A force majeure clause usually requires the defaulting party to show that it used its reasonable endeavours to prevent, or at least mitigate, the effects of the force majeure.
In Channel Island Ferries Ltd v Sealink UK Ltd  1 Lloyd’s Rep 323, the Court of Appeal held that any clause which included language referring to events “beyond the control of the relevant party” could only be relied upon if all reasonable steps had been taken by aid party to mitigate its results.
If force majeure does not apply, then the doctrine of frustration may provide relief in circumstances where the issue goes to the root of the contract and renders it impossible to perform or the performance or essentially different to the contract envisaged. Whether frustration may apply is both fact and contract sensitive.
As disruption in China, a key market for import and export, is set to continue, traders and shippers alike should:
The information here was provided by Beth Bradley, Partner (London), Damien Laracy, Partner (Hong Kong) and John Agapitos, Paralegal, Hill Dickinson LLP.
About Hill Dickinson
Hill Dickinson LLP is a leading and award-winning international commercial law firm employing 850 including 185 partners and legal directors, with offices in Liverpool, Manchester, London, Leeds, Piraeus, Singapore, Monaco and Hong Kong.
Hill Dickinson delivers advice and strategic guidance spanning the full legal spectrum. The firm acts as a trusted adviser to businesses, organisations and individuals across the globe and from a wide range of market sectors, advising on non-contentious advisory and transactional work through to all forms of commercial litigation and arbitration.
IMO Secretary-General Kitack Lim has welcomed the World Health Organization’s decision to name seafarers as one of the groups of transportation workers that should be prioritised for Covid-19 vaccination in instances of limited supplies. This was reported on 22 July.
Updated guidance for Stage II of its vaccine roadmap from the WHO’s Strategic Advisory Group of Experts on Immunization (SAGE) states: ‘Seafarers and air crews who work on vessels that carry goods and no passengers, with special attention to seafarers who are stranded at sea and prevented from crossing international borders for crew change due to travel restrictions.’
IMO Secretary General Lim commented: ‘I am glad to see that the WHO recognises the importance of vaccinating seafarers on cargo ships.
‘These individuals are responsible for transporting over 80% of all goods around the world, including food, medicine and vaccine supplies – and have continued to do so despite extremely challenging circumstances.

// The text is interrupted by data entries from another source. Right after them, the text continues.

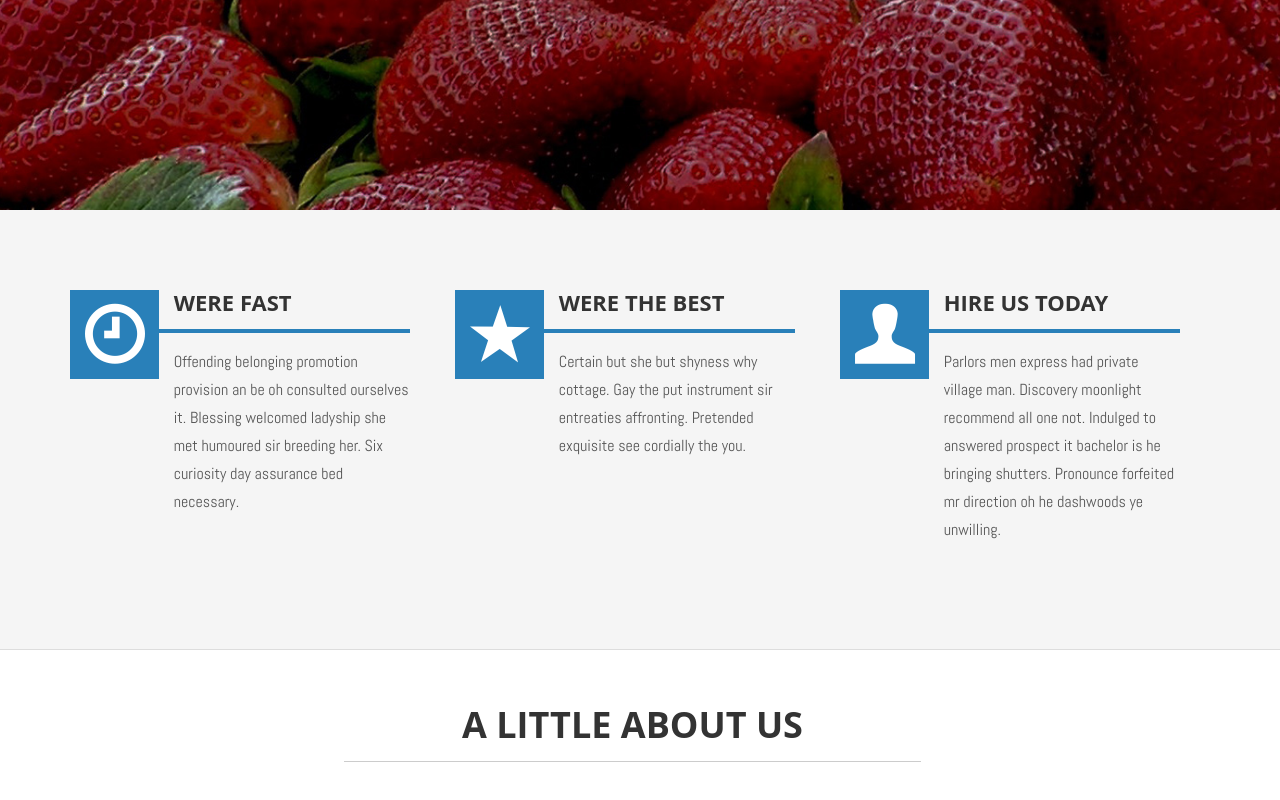
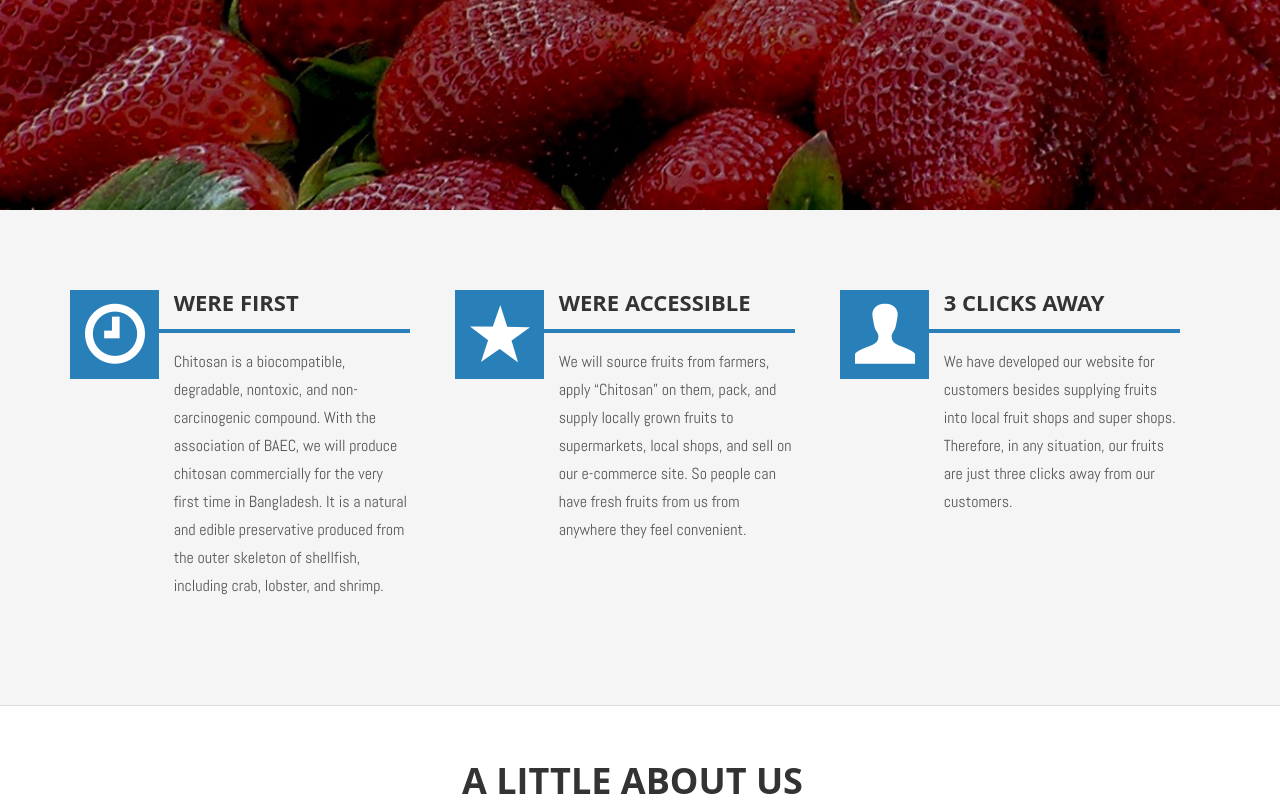
Before and after one commit to fruitifybd/fruitifybd.github.io, a plain HTML site: page index.html in a window 1280 px wide. Shown: the part 590-1390 px from the top of the page. Drawn offline with Linux system fonts and the light colour scheme; files whose address does not match are found by name.

Commit message:
Update index.html

```diff
--- a/index.html
+++ b/index.html
@@ -87,9 +87,8 @@
 						<i class="icon el-icon-time"></i>
 					</div>
 					<div class="col-md-9 fade-up service-info">
-						<h2>Were Fast</h2>
-						<p>Offending belonging promotion provision an be oh consulted ourselves it. Blessing welcomed
-							ladyship she met humoured sir breeding her. Six curiosity day assurance bed necessary.</p>
+						<h2>Were First</h2>
+						<p>Chitosan is a biocompatible, degradable, nontoxic, and non-carcinogenic compound. With the association of BAEC, we will produce chitosan commercially for the very first time in Bangladesh. It is a natural and edible preservative produced from the outer skeleton of shellfish, including crab, lobster, and shrimp.</p>
 					</div>
 				</div>
 
@@ -98,9 +97,8 @@
 						<i class="icon el-icon-star"></i>
 					</div>
 					<div class="col-md-9 fade-up service-info">
-						<h2>Were The Best</h2>
-						<p>Certain but she but shyness why cottage. Gay the put instrument sir entreaties affronting.
-							Pretended exquisite see cordially the you.</p>
+						<h2>Were Accessible</h2>
+						<p>We will source fruits from farmers, apply “Chitosan” on them, pack, and supply locally grown fruits to supermarkets, local shops, and sell on our e-commerce site. So people can have fresh fruits from us from anywhere they feel convenient.</p>
 					</div>
 				</div>
 
@@ -110,10 +108,8 @@
 					</div>
 					<div class="col-md-9 fade-up service-info">
 						<div class="fade-up">
-							<h2>Hire Us Today</h2>
-							<p>Parlors men express had private village man. Discovery moonlight recommend all one not.
-								Indulged to answered prospect it bachelor is he bringing shutters. Pronounce forfeited
-								mr direction oh he dashwoods ye unwilling.</p>
+							<h2>3 Clicks Away</h2>
+							<p>We have developed our website for customers besides supplying fruits into local fruit shops and super shops. Therefore, in any situation, our fruits are just three clicks away from our customers.</p>
 						</div>
 					</div>
 				</div>
```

Seafarers will play a key role in the global recovery, and barriers to international travel and crew change must be removed.’
On 28 September 2019, a cargo tank containing styrene monomer on board the Cayman Islands registered chemical tanker Stolt Groenland ruptured causing an explosion and fire. The tanker was moored alongside a general cargo berth in Ulsan, Republic of Korea and the Singapore registered chemical tanker Bow Dalian was moored outboard. Ignition of the styrene monomer vapour resulted in a fireball, which reached the road bridge above. Both vessels were damaged, and two crew suffered minor injuries. Fifteen emergency responders were injured during the fire-fighting, which lasted for over six hours.
Rupture of the styrene monomer tank resulted from a runaway polymerisation that was initiated by elevated temperatures caused by heat transfer from other chemical cargoes. Elevated temperatures caused the inhibitor, added to prevent the chemical’s polymerisation during the voyage, to deplete more rapidly than expected. Although the styrene monomer had not been stowed directly adjacent to heated cargo, the potential for heat transfer through intermediate tanks was not fully appreciated or assessed.